Story of qualifying: Can it rain every race weekend, please?

After another dramatic F1 contest in the rain, a round-up of the main talking points after Lewis Hamilton mastered the wet conditions to claim pole position for the Hungarian Grand Prix as Red Bull and Ferrari faltered.

Shock: No-one had Lewis Hamilton or Mercedes down for pole position this weekend -- this was a circuit meant to swing the pendulum back toward Ferrari and Red Bull. But the rain changed everything and some beautiful laps late in the session helped Hamilton and Valtteri Bottas beat Ferrari to the front row of the grid. Even if it stays dry tomorrow, Mercedes is in a great position to stay ahead on a circuit notorious for its limited overtaking opportunities.

Shocker: Red Bull had an awful session. Daniel Ricciardo joked on Thursday that he wanted to avoid the third row of the grid, but he probably didn't quite mean like that -- the Australian was caught out by the worsening conditions in Q2 and an ill-timed yellow flag to be eliminated. He will line up in 12th.

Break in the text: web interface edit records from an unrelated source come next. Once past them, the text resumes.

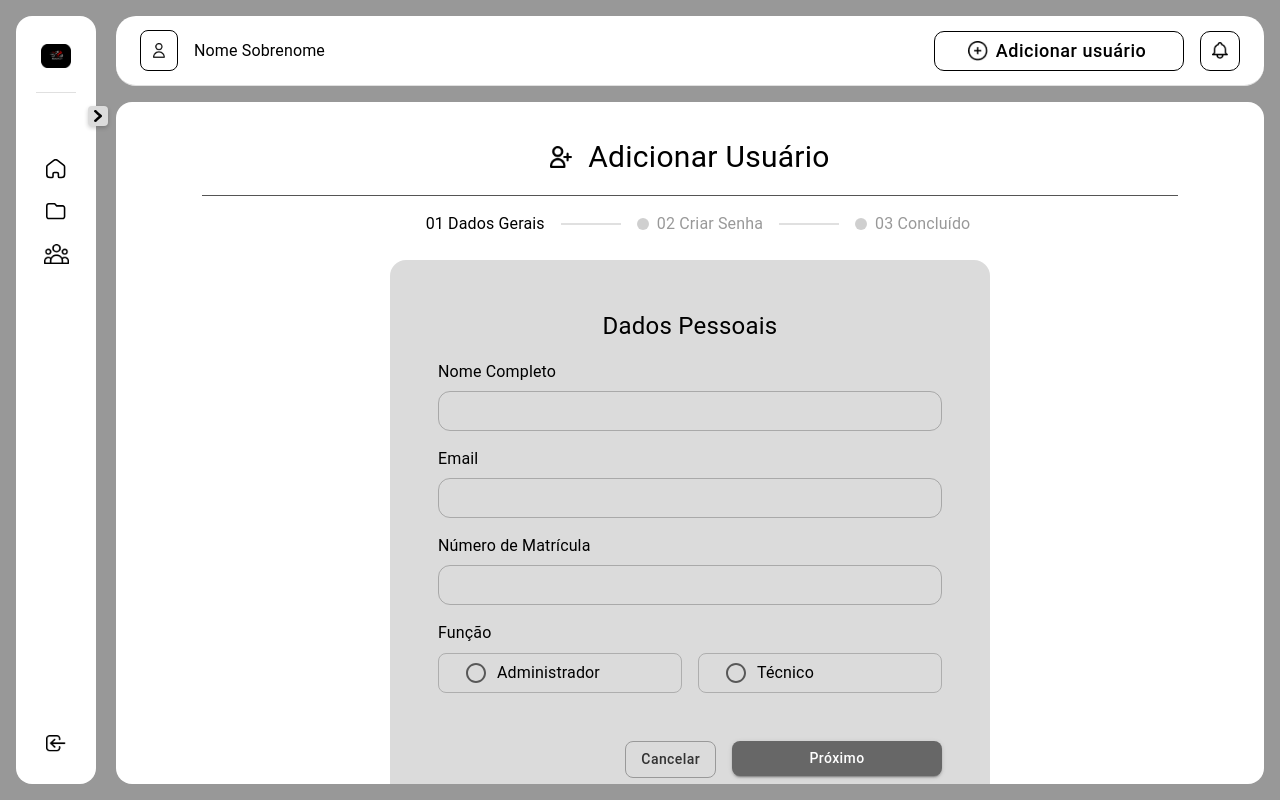
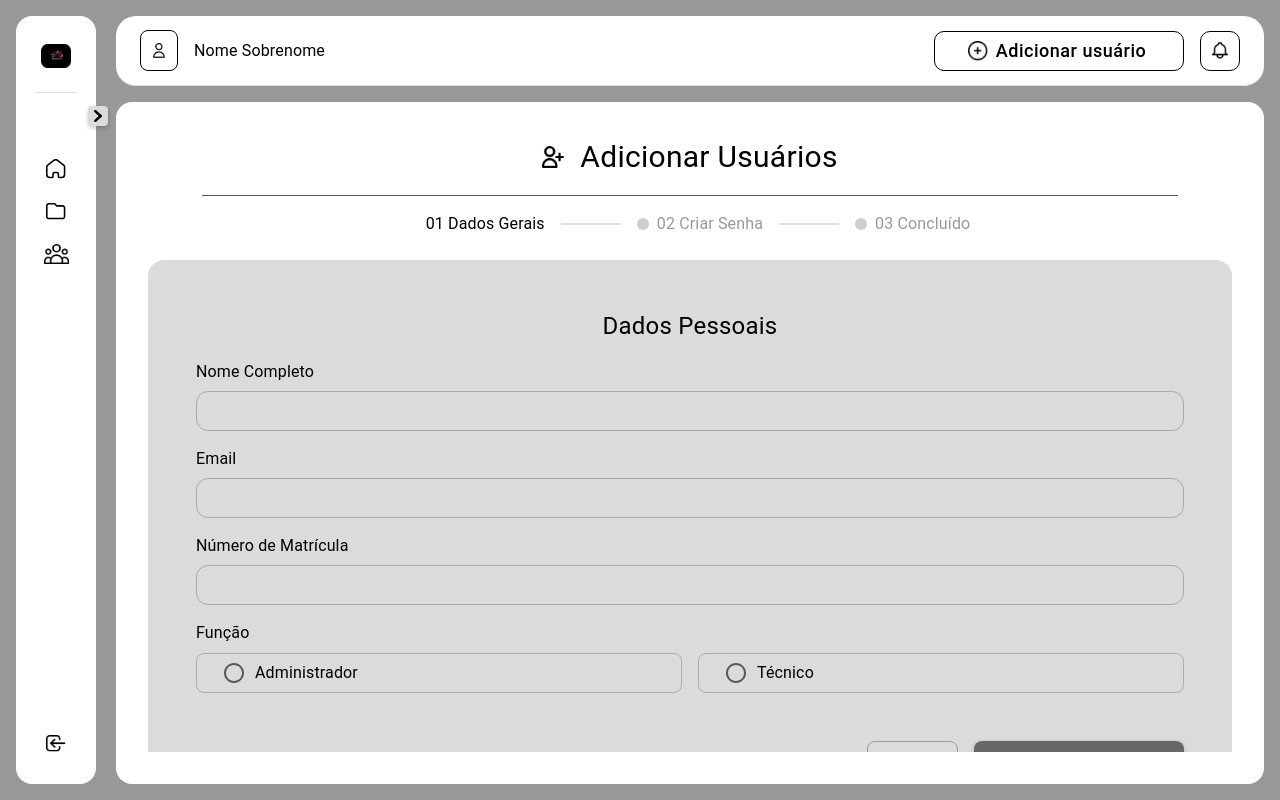
Before and after one commit to dfcavalcante/Motopilot, a React (Vite) app in the folder frontend/: page /cadastro in a window 1280 px wide. Built offline with nearby package versions, Linux system fonts and the light colour scheme; some icons are missing.

Commit message:
Refatoração do frontend
Refatorando para os ajustes futuros darem menos trabalho. Ainda falta ajeitar as funções dentro das páginas do frontend. E consertei o bug que estava dando do relatório pois ele já está feito dentro da branch criar-relatório

```diff
--- a/frontend/src/components/Motos/DadosManual.jsx
+++ b/frontend/src/components/Motos/DadosManual.jsx
@@ -1,7 +1,7 @@
 import React, { useState } from 'react';
 import { Box, Typography, Button, IconButton } from '@mui/material';
 import ArrowBackIcon from '@mui/icons-material/ArrowBack';
-import PdfUploader from '../PdfUploader.jsx';
+import PdfUploader from '../../utils/PdfUploader.jsx';
 
 const ManualMoto = ({ onBack, onNext }) => {
   const [arquivo, setArquivo] = useState(null);
--- a/frontend/src/components/Motos/InformacoesMoto.jsx
+++ b/frontend/src/components/Motos/InformacoesMoto.jsx
@@ -1,7 +1,7 @@
 import React from 'react';
 import { Box, Stack, Divider, Typography, IconButton, Button, Chip } from '@mui/material';
-import HeaderChatBot from '../ChatBot/HeaderChatbot.jsx';
-import SideBar from '../SideBar.jsx';
+import HeaderChatBot from '../../utils/HeaderChatbot.jsx';
+import SideBar from '../../utils/SideBar.jsx';
 import ArrowBackIcon from '@mui/icons-material/ArrowBack';
 import { useNavigate } from 'react-router-dom';
 import { MotoContext } from '../../context/MotoContext.jsx';
--- a/frontend/src/pages/Cadastro.jsx
+++ b/frontend/src/pages/Cadastro.jsx
@@ -1,7 +1,6 @@
 import React, { useState } from 'react';
 import { Box, Stack, Divider, Typography } from '@mui/material';
-import SideBar from '../components/SideBar';
-import HeaderChatBot from '../components/ChatBot/HeaderChatbot';
+import BaseFront from '../utils/BaseFront';
 import DadosPessoais from '../components/Usuários/DadosPessoais';
 import Etapas from '../components/Usuários/Etapas';
 import CriarSenha from '../components/Usuários/CriarSenha';
@@ -36,43 +35,12 @@ const Cadastro = () => {
   };
 
   return (
-    <Box
-      sx={{
-        display: 'flex',
-        height: '100vh',
-        bgcolor: '#989898',
-        p: '16px',
-        boxSizing: 'border-box',
-      }}
+    <BaseFront
+      icone="/images/adicionarUsuario.png"
+      width="22"
+      height={22}
+      nome={'Adicionar Usuários'}
     >
-      <SideBar />
-
-      <Box
-        sx={{ display: 'flex', flexDirection: 'column', flexGrow: 1, ml: '20px', height: '100%' }}
-      >
-        <Stack spacing="8px" sx={{ height: '100%' }}>
-          <Box sx={{ flexShrink: 0 }}>
-            <HeaderChatBot />
-          </Box>
-
-          <Box
-            sx={{
-              flexGrow: 1,
-              bgcolor: 'white',
-              borderRadius: '16px',
-              display: 'flex',
-              flexDirection: 'column',
-              alignItems: 'center',
-              p: 4,
-              overflow: 'hidden',
-            }}
-          >
-            <Box display={'flex'} mb={2} alignItems="center" gap={2}>
-              <img src="/images/adicionarUsuario.png" alt="Usuários" width="22" height={22} />
-              <Typography fontSize={30}> Adicionar Usuário</Typography>
-            </Box>
-            <Divider sx={{ width: '90%', bgcolor: 'grey.700', height: '0.4px', mb: 2 }} />
-
       {/* O componente de Etapas recebe o número atual para pintar a bolinha certa */}
       <Etapas etapa={etapa} />
 
@@ -101,10 +69,7 @@ const Cadastro = () => {
       )}
 
       {etapa === 3 && <Concluido />}
-          </Box>
-        </Stack>
-      </Box>
-    </Box>
+    </BaseFront>
   );
 };
 
--- a/frontend/src/pages/CadastroMoto.jsx
+++ b/frontend/src/pages/CadastroMoto.jsx
@@ -1,12 +1,12 @@
 import React, { useState, useContext } from 'react';
 import { Box, Stack, Typography, Divider } from '@mui/material';
-import HeaderChatBot from '../components/ChatBot/HeaderChatbot.jsx';
-import SideBar from '../components/SideBar.jsx';
+import HeaderChatBot from '../utils/HeaderChatbot.jsx';
+import SideBar from '../utils/SideBar.jsx';
 import EtapasMoto from '../components/Motos/EtapasMoto.jsx';
 import { MotoContext } from '../context/MotoContext.jsx';
 
 import DadosGerais from '../components/Motos/DadosGerais.jsx';
-import ManualMoto from '../components/Motos/DadosManual.jsx'; // Certifique-se que este é o arquivo com o PdfUploader
+import ManualMoto from '../components/Motos/DadosManual.jsx';
 import Concluido from '../components/Motos/Concluido.jsx';
 
 const CadastroDeMoto = () => {
--- a/frontend/src/pages/ListagemMotos.jsx
+++ b/frontend/src/pages/ListagemMotos.jsx
@@ -1,7 +1,6 @@
 import React, { useContext, useState, useEffect, useMemo } from 'react';
-import { Box, Grid, Stack, Typography, Divider, Menu, MenuItem, IconButton } from '@mui/material';
-import SideBar from '../components/SideBar';
-import HeaderChatBot from '../components/ChatBot/HeaderChatbot';
+import { Box, Grid, Typography, Menu, MenuItem, IconButton } from '@mui/material';
+import BaseFront from '../utils/BaseFront';
 import BoxMoto from '../components/CadastroMoto/BoxMoto';
 import { MotoContext } from '../context/MotoContext';
 import BarraPesquisa from '../components/CadastroMoto/BarraPesquisa';
@@ -50,45 +49,7 @@ const ListagemMotos = () => {
   }
 
   return (
-    <Box
-      sx={{
-        display: 'flex',
-        height: '100vh',
-        bgcolor: '#989898',
-        p: '16px',
-        boxSizing: 'border-box',
-      }}
-    >
-      <SideBar />
-      <Box
-        sx={{ display: 'flex', flexDirection: 'column', flexGrow: 1, ml: '20px', height: '100%' }}
-      >
-        <Stack spacing="8px" sx={{ height: '100%' }}>
-          <Box sx={{ flexShrink: 0 }}>
-            <HeaderChatBot />
-          </Box>
-
-          <Box
-            sx={{
-              flexGrow: 1,
-              bgcolor: 'white',
-              borderRadius: '16px',
-              display: 'flex',
-              flexDirection: 'column',
-              alignItems: 'center',
-              p: 2,
-              overflow: 'hidden',
-            }}
-          >
-            {/* Título e Filtros */}
-            <Box
-              sx={{ width: '100%', display: 'flex', flexDirection: 'column', alignItems: 'center' }}
-            >
-              <Typography mb={2} fontSize={30}>
-                Motos
-              </Typography>
-              <Divider sx={{ width: '90%', bgcolor: 'grey.700', height: '0.4px' }} />
-
+    <BaseFront icone={null} width={null} height={null} nome={'Motos'}>
       <Box
         sx={{
           display: 'flex',
@@ -99,9 +60,7 @@ const ListagemMotos = () => {
           mt: 1,
         }}
       >
-                <Typography
-                  sx={{ position: 'absolute', left: 0, fontWeight: '500', color: 'grey.900' }}
-                >
+        <Typography sx={{ position: 'absolute', left: 0, fontWeight: '500', color: 'grey.900' }}>
           Ordenar
         </Typography>
         <IconButton
@@ -124,7 +83,6 @@ const ListagemMotos = () => {
         </Menu>
 
         <BarraPesquisa input={input} setInput={setInput} />
-              </Box>
       </Box>
 
       {/* Grid de Motos */}
@@ -153,10 +111,7 @@ const ListagemMotos = () => {
           )}
         </Grid>
       </Box>
-          </Box>
-        </Stack>
-      </Box>
-    </Box>
+    </BaseFront>
   );
 };
 
--- a/frontend/src/pages/Usuarios.jsx
+++ b/frontend/src/pages/Usuarios.jsx
@@ -1,7 +1,6 @@
 import React, { useMemo, useState } from 'react';
-import { Box, Stack, Divider, Typography, IconButton, Menu, MenuItem } from '@mui/material';
-import SideBar from '../components/SideBar';
-import HeaderChatBot from '../components/ChatBot/HeaderChatbot';
+import { Box, Typography, IconButton, Menu, MenuItem } from '@mui/material';
+import BaseFront from '../utils/BaseFront';
 import BarraPesquisa from '../components/CadastroMoto/BarraPesquisa';
 import InformacoesUsuario from '../components/Usuários/InformacoesUsuario';
 import { UsersContext } from '../context/UserContext';
@@ -56,50 +55,12 @@ const Usuarios = () => {
   };
 
   return (
-    <Box
-      sx={{
-        display: 'flex',
-        height: '100vh',
-        bgcolor: '#989898',
-        p: '16px',
-        boxSizing: 'border-box',
-      }}
-    >
-      <SideBar />
-
-      <Box
-        sx={{ display: 'flex', flexDirection: 'column', flexGrow: 1, ml: '20px', height: '100%' }}
-      >
-        <Stack spacing="8px" sx={{ height: '100%' }}>
-          <Box sx={{ flexShrink: 0 }}>
-            <HeaderChatBot />
-          </Box>
-
-          <Box
-            sx={{
-              flexGrow: 1,
-              bgcolor: 'white',
-              borderRadius: '16px',
-              display: 'flex',
-              flexDirection: 'column',
-              alignItems: 'center',
-              p: 2,
-              overflow: 'hidden',
-            }}
-          >
-            <Box display={'flex'} mb={2} alignItems="center" gap={2}>
-              <img src="/images/users.png" alt="Usuários" width="30" height={25} />
-              <Typography fontSize={30}> Usuários</Typography>
-            </Box>
-            <Divider sx={{ width: '90%', bgcolor: 'grey.700', height: '0.4px' }} />
-
+    <BaseFront icone="/images/users.png" width="30" height={25} nome={'Usuários'}>
       {/* Box dos filtros e barra de pesquisa */}
       <Box display="flex" alignItems="center" mt={1} sx={{ width: '100%', px: 2 }}>
         <Box display="flex" alignItems="center" gap={3} sx={{ flex: 1 }}>
           <Box display="flex" alignItems="center" gap={1} ml={9}>
-                  <Typography sx={{ fontWeight: '500', whiteSpace: 'nowrap' }}>
-                    Visualização
-                  </Typography>
+            <Typography sx={{ fontWeight: '500', whiteSpace: 'nowrap' }}>Visualização</Typography>
             <Box display="flex" alignItems="center" gap={1}>
               <IconButton
                 onClick={() => setViewMode('grid')}
@@ -185,8 +146,8 @@ const Usuarios = () => {
                   sm: 'repeat(2, 1fr)',
                   md: 'repeat(3, 1fr)',
                 },
-                      alignItems:'flex-start',
-                      alignContent:'flex-start'
+                alignItems: 'flex-start',
+                alignContent: 'flex-start',
               }
             : {
                 display: 'flex',
@@ -194,7 +155,6 @@ const Usuarios = () => {
               }),
         }}
       >
-
         {viewMode === 'list' && <TableHeader />}
 
         {usersProcessados.map((usuario) => (
@@ -225,10 +185,7 @@ const Usuarios = () => {
           </Typography>
         )}
       </Box>
-          </Box>
-        </Stack>
-      </Box>
-    </Box>
+    </BaseFront>
   );
 };
 
--- /dev/null
+++ b/frontend/src/utils/BaseFront.jsx
@@ -0,0 +1,61 @@
+import React from 'react';
+import { Box, Stack, Typography, Divider } from '@mui/material';
+import SideBar from './SideBar';
+import HeaderChatBot from './HeaderChatbot';
+
+const BaseFront = ({ nome, icone, height, width, children }) => {
+  return (
+    <Box
+      sx={{
+        display: 'flex',
+        height: '100vh',
+        bgcolor: '#989898',
+        p: '16px',
+        boxSizing: 'border-box',
+      }}
+    >
+      <SideBar />
+
+      <Box
+        sx={{ display: 'flex', flexDirection: 'column', flexGrow: 1, ml: '20px', height: '100%' }}
+      >
+        <Stack spacing="8px" sx={{ height: '100%' }}>
+          <Box sx={{ flexShrink: 0 }}>
+            <HeaderChatBot />
+          </Box>
+          <Box
+            sx={{
+              flexGrow: 1,
+              bgcolor: 'white',
+              borderRadius: '16px',
+              display: 'flex',
+              flexDirection: 'column',
+              alignItems: 'center',
+              p: 4,
+              overflow: 'hidden',
+            }}
+          >
+            <Box display={'flex'} mb={2} alignItems="center" gap={2}>
+              <img src={icone} width={width} height={height} />
+              <Typography fontSize={30}> {nome} </Typography>
+            </Box>
+            <Divider sx={{ width: '90%', bgcolor: 'grey.700', height: '0.4px', mb: 2 }} />
+            <Box
+              sx={{
+                flexGrow: 1,
+                width: '100%',
+                display: 'flex',
+                flexDirection: 'column',
+                overflow: 'hidden',
+              }}
+            >
+              {children}
+            </Box>
+          </Box>
+        </Stack>
+      </Box>
+    </Box>
+  );
+};
+
+export default BaseFront;
```
Also changed, not shown: frontend/src/pages/Chatbot.jsx (+53 -64 lines), frontend/src/utils/HeaderChatbot.jsx (renamed from frontend/src/components/ChatBot/HeaderChatbot.jsx), frontend/src/utils/PdfUploader.jsx (renamed from frontend/src/components/PdfUploader.jsx), frontend/src/utils/SideBar.jsx (renamed from frontend/src/components/SideBar.jsx), 1 other file (tests, documents, lock files or other folders). Lines whose indentation alone changed are shown as unchanged.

As for Max Verstappen, he could manage only seventh despite being considered, like Hamilton, a master in the rain. A lot can change on a Sunday afternoon but it could be a frustrating race ahead for Red Bull, which came to Hungary expecting to compete for its fourth win of the season.

Rain = drama: A rain shower caused chaos in the closing stages of the German Grand Prix last weekend and it had a similar impact throughout qualifying. Q1 and Q2 were as entertaining as Q3, with conditions changing throughout both, giving everyone something of a strategic headache on which tires to pick.

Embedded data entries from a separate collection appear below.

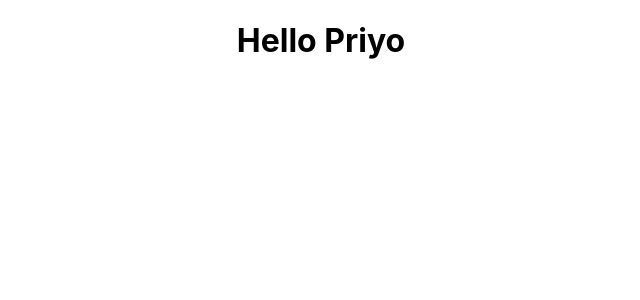
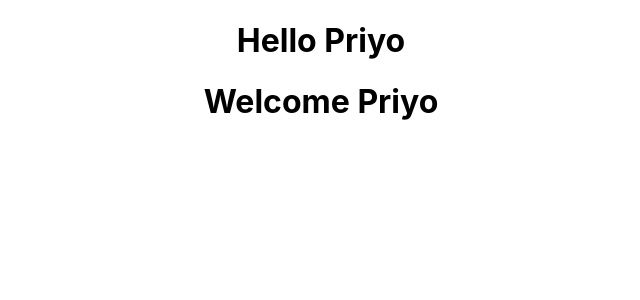
Before and after one commit to priyodas12/Web_Technology_Learning, a React (Create React App) app in the folder ReactLearning/hello-react/: page / in a window 1280 px wide. Shown: the top 300 px of the page, without its empty margins (319-959 px from the left). Built offline with nearby package versions, Linux system fonts and the light colour scheme.

Commit message:
added class component

```diff
--- a/ReactLearning/hello-react/src/App.js
+++ b/ReactLearning/hello-react/src/App.js
@@ -2,11 +2,13 @@ import React from 'react';
 import logo from './logo.svg';
 import './App.css';
 import Greet from './Components/Greet'
+import Welcome from './Components/GreetClass'
 
 function App() {
   return (
     <div className="App">
         <Greet />
+        <Welcome />
     </div>
   );
 }
--- /dev/null
+++ b/ReactLearning/hello-react/src/Components/GreetClass.jsx
@@ -0,0 +1,9 @@
+import React,{ Component } from 'react';
+
+class Welcome extends Component{
+  render(){
+    return <h1>Welcome Priyo</h1>
+  }
+}
+
+export default Welcome;
```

Ironically, before Germany many in the paddock were joking at how this season seemed destined to pass without a wet qualifying or race -- until Hockenheim it had always seemed to rain the moment after one (or both) finished every weekend. We've now been treated to two brilliant spectacles.

A thrilling race in store: There's always a fascinating race in store when a car with slower race pace qualifies ahead. Mercedes did not expect to compete with Ferrari on raw performance here but will now start ahead of Ferrari. The Italian team has had lighting starts this season and there's a long run down to Turn 1, meaning the start alone is going to be brilliant.

Midfield shake-up: Renault's Carlos Sainz was one of the star performers of the session, qualifying in fifth position behind the lead pair. With his future still uncertain beyond 2018, it was a well-timed demonstration of his talent.

Making matters worse for Red Bull will probably be the cars starting either side of seventh-placed Verstappen. Junior team Toro Rosso excelled in the wet, with Pierre Gasly snatching the other spot on the third row alongside Sainz.

The undisputed rain master? Hamilton has always been pretty special in the rain. He has now had two performances in the space of six days that serve as a good reminder of why he is considered one of the all-time greats in those conditions. Love him or hate him, the four-time world champion is a joy to watch in those conditions.